In a meeting with British minister of state for the Middle East and North Africa, Alistair Burt, in the West Bank city of Ramallah on Tuesday, Palestinian Foreign Minister Riyad al-Maliki said British Foreign Secretary Boris Johnson should recognize Palestine in a statement akin to the Balfour Declaration that led to the creation of Israel.
The document issued in November 1917 by the then British foreign secretary Arthur Balfour said the UK government “views with favor the establishment in Palestine of” Israel.
It set the stage for the Nakba Day (the Day of Catastrophe), when hundreds of thousands of Palestinian fled or were expelled from their homes by Israel during the 1948 war.
“Balfour became famous for his promise … to establish” Israel on the land of Palestine, Maliki said, adding, “I call for the current British foreign secretary to be famous for giving the Palestinians a promise called the ‘Johnson declaration’ that recognizes a Palestinian state.”
Separately on Tuesday, Saeb Erekat, the Palestinian chief negotiator and secretary general of the Palestine Liberation Organization (PLO), sat down with Burt in the West Bank city of Ariha (Jericho).
Erekat urged the UK to recognize the Palestinian state within the 1967 borders and to reconsider plans to celebrate the 100th anniversary for the Balfour Declaration.
“Britain ... and the rest of the world have to obligate the Israeli government to accept the principle of [the so-called] two states based on the June 4, 1967 borders, that is an independent state of Palestine with East Jerusalem [al-Quds] as its capital … and a halt to all Israeli colonial activities,” Erekat told his British guest.

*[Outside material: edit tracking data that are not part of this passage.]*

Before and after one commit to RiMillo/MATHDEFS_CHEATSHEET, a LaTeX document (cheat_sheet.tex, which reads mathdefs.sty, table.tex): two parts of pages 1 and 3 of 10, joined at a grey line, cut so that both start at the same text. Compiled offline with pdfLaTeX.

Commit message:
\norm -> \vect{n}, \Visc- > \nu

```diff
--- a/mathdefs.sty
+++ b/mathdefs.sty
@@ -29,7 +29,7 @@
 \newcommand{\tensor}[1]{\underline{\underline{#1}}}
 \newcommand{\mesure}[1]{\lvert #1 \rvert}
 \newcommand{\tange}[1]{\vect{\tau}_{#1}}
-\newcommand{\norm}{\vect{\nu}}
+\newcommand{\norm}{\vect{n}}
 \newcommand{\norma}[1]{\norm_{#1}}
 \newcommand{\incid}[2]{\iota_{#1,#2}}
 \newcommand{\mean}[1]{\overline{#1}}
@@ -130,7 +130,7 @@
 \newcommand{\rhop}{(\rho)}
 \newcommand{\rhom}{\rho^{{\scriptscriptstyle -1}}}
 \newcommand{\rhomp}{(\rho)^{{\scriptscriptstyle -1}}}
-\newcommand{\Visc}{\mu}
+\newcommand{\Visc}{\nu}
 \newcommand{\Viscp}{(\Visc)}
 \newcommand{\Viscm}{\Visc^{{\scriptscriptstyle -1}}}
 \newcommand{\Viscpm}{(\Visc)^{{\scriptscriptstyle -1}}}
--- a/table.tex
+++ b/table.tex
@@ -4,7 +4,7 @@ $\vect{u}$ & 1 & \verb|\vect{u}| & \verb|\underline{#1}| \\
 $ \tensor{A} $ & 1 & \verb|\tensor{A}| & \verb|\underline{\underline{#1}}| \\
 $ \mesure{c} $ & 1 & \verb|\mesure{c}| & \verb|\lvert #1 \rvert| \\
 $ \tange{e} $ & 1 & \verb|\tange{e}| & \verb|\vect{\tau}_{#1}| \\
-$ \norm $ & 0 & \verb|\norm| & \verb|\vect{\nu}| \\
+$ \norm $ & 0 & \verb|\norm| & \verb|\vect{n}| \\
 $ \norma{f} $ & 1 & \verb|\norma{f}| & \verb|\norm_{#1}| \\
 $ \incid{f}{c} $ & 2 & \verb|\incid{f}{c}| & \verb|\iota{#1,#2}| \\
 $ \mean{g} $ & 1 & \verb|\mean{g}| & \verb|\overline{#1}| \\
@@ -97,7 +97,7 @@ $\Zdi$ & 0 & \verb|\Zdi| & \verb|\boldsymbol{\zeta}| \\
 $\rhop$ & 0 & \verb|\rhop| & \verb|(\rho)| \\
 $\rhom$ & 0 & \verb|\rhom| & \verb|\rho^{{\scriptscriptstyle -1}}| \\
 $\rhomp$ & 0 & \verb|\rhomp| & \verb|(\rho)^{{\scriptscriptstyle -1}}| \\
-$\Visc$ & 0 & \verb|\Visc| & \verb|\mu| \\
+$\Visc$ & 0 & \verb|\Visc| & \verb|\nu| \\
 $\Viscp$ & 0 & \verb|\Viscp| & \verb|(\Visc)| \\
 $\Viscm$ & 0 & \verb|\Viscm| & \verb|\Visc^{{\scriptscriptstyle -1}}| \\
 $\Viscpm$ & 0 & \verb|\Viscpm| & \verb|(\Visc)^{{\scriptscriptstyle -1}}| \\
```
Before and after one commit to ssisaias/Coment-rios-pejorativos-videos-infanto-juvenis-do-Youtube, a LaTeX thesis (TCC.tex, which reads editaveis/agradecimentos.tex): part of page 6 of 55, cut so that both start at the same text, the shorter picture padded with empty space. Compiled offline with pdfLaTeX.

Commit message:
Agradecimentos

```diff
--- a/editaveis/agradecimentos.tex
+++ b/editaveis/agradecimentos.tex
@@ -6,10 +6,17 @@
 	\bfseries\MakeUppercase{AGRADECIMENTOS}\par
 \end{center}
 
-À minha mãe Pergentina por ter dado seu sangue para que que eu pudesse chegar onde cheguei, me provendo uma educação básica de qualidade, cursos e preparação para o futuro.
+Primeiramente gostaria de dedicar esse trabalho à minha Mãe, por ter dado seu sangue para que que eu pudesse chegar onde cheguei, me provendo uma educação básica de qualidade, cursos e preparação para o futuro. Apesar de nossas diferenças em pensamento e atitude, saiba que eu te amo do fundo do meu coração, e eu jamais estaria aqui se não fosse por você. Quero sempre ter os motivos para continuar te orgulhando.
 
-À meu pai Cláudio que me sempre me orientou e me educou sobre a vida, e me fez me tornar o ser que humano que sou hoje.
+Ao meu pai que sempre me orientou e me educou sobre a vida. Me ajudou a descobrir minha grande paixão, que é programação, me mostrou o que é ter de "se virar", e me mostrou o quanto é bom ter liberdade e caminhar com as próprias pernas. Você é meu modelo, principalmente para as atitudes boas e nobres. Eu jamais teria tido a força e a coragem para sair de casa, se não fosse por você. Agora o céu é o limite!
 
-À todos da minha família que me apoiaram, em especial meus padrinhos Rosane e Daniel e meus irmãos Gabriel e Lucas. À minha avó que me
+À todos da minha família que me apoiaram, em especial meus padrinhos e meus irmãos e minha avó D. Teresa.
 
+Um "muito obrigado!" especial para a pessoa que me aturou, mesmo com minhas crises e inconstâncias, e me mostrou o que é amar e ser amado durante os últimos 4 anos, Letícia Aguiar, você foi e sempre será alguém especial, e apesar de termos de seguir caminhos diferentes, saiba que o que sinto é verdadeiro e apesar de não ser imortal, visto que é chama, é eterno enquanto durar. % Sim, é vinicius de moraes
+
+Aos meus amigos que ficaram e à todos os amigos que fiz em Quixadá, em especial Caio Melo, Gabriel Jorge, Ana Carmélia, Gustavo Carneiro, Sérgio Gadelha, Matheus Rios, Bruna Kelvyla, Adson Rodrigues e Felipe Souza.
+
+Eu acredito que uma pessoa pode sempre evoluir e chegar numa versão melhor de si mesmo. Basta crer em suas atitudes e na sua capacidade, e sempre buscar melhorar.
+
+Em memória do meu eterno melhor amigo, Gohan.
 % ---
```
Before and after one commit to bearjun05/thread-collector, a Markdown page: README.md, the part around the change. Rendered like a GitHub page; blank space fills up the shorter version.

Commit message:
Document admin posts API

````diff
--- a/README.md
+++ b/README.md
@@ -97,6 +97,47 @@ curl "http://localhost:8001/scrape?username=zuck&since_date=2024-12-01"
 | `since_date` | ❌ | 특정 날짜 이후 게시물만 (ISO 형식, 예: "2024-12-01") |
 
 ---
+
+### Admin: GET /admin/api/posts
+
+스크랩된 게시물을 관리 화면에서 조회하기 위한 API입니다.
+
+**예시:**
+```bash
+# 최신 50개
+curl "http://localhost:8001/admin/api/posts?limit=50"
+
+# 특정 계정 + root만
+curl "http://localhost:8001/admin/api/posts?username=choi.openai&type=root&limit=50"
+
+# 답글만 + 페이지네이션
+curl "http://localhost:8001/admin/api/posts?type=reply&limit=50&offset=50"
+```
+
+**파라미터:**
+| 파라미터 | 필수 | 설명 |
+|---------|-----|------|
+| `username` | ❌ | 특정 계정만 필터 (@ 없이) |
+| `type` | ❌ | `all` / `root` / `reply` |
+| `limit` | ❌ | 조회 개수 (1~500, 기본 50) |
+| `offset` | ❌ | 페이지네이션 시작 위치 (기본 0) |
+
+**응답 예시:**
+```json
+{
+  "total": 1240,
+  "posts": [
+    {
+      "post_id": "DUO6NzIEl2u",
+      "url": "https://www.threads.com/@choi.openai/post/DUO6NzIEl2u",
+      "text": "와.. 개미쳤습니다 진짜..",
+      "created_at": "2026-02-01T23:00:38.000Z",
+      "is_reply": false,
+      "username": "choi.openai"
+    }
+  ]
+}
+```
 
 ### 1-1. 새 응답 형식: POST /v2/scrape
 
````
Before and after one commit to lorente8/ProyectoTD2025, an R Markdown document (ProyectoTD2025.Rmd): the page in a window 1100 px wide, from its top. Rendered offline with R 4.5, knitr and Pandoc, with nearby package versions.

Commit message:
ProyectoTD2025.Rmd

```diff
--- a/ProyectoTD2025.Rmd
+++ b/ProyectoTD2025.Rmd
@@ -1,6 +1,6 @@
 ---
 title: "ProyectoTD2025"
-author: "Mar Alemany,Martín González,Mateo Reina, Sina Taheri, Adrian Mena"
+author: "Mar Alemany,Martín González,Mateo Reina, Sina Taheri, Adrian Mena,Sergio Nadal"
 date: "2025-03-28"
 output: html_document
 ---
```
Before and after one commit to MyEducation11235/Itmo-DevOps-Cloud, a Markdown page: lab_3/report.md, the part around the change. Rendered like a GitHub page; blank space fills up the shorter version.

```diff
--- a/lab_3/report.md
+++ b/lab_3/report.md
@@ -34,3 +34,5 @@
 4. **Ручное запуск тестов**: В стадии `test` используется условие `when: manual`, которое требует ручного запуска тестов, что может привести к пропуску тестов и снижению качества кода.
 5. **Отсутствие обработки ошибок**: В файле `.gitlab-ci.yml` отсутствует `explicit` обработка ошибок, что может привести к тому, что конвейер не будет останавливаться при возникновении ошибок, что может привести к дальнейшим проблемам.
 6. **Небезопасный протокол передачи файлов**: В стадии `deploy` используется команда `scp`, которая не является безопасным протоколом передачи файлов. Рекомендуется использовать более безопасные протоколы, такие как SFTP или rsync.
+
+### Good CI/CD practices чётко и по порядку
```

Israel occupied the West Bank, including East Jerusalem al-Quds, during the Six-Day War in 1967. It later annexed East Jerusalem al-Quds in a move not recognized by the international community.
Palestinian officials say they want the resolution of the conflict with Tel Aviv based on the two-state solution along the pre-1967 boundaries.
However, Israel has been building settlements deep within territory that the Palestinians want for their future state.
Tel Aviv regime officials also say they consider Jerusalem al-Quds as the “capital” of their own “state.”